Top of PROVIDED MATERIAL

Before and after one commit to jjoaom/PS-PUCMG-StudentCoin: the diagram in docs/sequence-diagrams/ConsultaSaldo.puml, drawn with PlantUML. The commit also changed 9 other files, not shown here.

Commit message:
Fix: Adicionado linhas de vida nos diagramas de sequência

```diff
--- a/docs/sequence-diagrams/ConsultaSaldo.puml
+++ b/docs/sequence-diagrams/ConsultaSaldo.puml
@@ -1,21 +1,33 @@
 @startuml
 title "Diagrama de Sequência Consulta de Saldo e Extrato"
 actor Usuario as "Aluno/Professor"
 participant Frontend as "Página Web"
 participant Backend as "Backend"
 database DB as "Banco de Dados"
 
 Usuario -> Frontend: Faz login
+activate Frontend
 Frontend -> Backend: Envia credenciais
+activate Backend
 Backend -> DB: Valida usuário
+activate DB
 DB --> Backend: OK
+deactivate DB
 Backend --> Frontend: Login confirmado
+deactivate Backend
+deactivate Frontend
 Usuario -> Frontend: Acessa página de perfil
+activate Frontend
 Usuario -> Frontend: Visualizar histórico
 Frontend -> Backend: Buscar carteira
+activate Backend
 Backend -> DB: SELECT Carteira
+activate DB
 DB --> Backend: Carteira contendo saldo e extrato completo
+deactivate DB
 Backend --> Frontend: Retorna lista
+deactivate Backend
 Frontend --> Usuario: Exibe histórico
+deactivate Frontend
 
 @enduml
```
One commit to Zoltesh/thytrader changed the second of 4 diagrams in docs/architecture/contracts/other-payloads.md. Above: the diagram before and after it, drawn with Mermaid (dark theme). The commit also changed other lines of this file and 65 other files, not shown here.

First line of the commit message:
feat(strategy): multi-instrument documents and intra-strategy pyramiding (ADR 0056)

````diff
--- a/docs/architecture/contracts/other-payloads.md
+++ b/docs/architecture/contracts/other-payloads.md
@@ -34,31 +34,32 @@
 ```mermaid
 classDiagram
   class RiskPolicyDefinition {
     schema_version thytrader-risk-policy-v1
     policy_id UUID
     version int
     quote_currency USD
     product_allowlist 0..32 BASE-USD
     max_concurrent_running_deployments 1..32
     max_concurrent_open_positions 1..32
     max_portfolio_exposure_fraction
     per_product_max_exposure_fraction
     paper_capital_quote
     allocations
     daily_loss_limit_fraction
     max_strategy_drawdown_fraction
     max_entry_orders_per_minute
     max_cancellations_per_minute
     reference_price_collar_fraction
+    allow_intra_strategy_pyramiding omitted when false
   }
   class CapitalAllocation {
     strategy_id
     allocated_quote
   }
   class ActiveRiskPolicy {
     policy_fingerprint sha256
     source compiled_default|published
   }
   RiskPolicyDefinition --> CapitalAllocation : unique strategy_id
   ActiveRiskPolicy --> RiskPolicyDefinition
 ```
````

Bottom of PROVIDED MATERIAL

## TASK PROMPT
Give back the data above exactly as it appears.

## ANSWER BOX
Before and after one commit to jjoaom/PS-PUCMG-StudentCoin: the diagram in docs/sequence-diagrams/ConsultaSaldo.puml, drawn with PlantUML. The commit also changed 9 other files, not shown here.

Commit message:
Fix: Adicionado linhas de vida nos diagramas de sequência

```diff
--- a/docs/sequence-diagrams/ConsultaSaldo.puml
+++ b/docs/sequence-diagrams/ConsultaSaldo.puml
@@ -1,21 +1,33 @@
 @startuml
 title "Diagrama de Sequência Consulta de Saldo e Extrato"
 actor Usuario as "Aluno/Professor"
 participant Frontend as "Página Web"
 participant Backend as "Backend"
 database DB as "Banco de Dados"
 
 Usuario -> Frontend: Faz login
+activate Frontend
 Frontend -> Backend: Envia credenciais
+activate Backend
 Backend -> DB: Valida usuário
+activate DB
 DB --> Backend: OK
+deactivate DB
 Backend --> Frontend: Login confirmado
+deactivate Backend
+deactivate Frontend
 Usuario -> Frontend: Acessa página de perfil
+activate Frontend
 Usuario -> Frontend: Visualizar histórico
 Frontend -> Backend: Buscar carteira
+activate Backend
 Backend -> DB: SELECT Carteira
+activate DB
 DB --> Backend: Carteira contendo saldo e extrato completo
+deactivate DB
 Backend --> Frontend: Retorna lista
+deactivate Backend
 Frontend --> Usuario: Exibe histórico
+deactivate Frontend
 
 @enduml
```
One commit to Zoltesh/thytrader changed the second of 4 diagrams in docs/architecture/contracts/other-payloads.md. Above: the diagram before and after it, drawn with Mermaid (dark theme). The commit also changed other lines of this file and 65 other files, not shown here.

First line of the commit message:
feat(strategy): multi-instrument documents and intra-strategy pyramiding (ADR 0056)

````diff
--- a/docs/architecture/contracts/other-payloads.md
+++ b/docs/architecture/contracts/other-payloads.md
@@ -34,31 +34,32 @@
 ```mermaid
 classDiagram
   class RiskPolicyDefinition {
     schema_version thytrader-risk-policy-v1
     policy_id UUID
     version int
     quote_currency USD
     product_allowlist 0..32 BASE-USD
     max_concurrent_running_deployments 1..32
     max_concurrent_open_positions 1..32
     max_portfolio_exposure_fraction
     per_product_max_exposure_fraction
     paper_capital_quote
     allocations
     daily_loss_limit_fraction
     max_strategy_drawdown_fraction
     max_entry_orders_per_minute
     max_cancellations_per_minute
     reference_price_collar_fraction
+    allow_intra_strategy_pyramiding omitted when false
   }
   class CapitalAllocation {
     strategy_id
     allocated_quote
   }
   class ActiveRiskPolicy {
     policy_fingerprint sha256
     source compiled_default|published
   }
   RiskPolicyDefinition --> CapitalAllocation : unique strategy_id
   ActiveRiskPolicy --> RiskPolicyDefinition
 ```
````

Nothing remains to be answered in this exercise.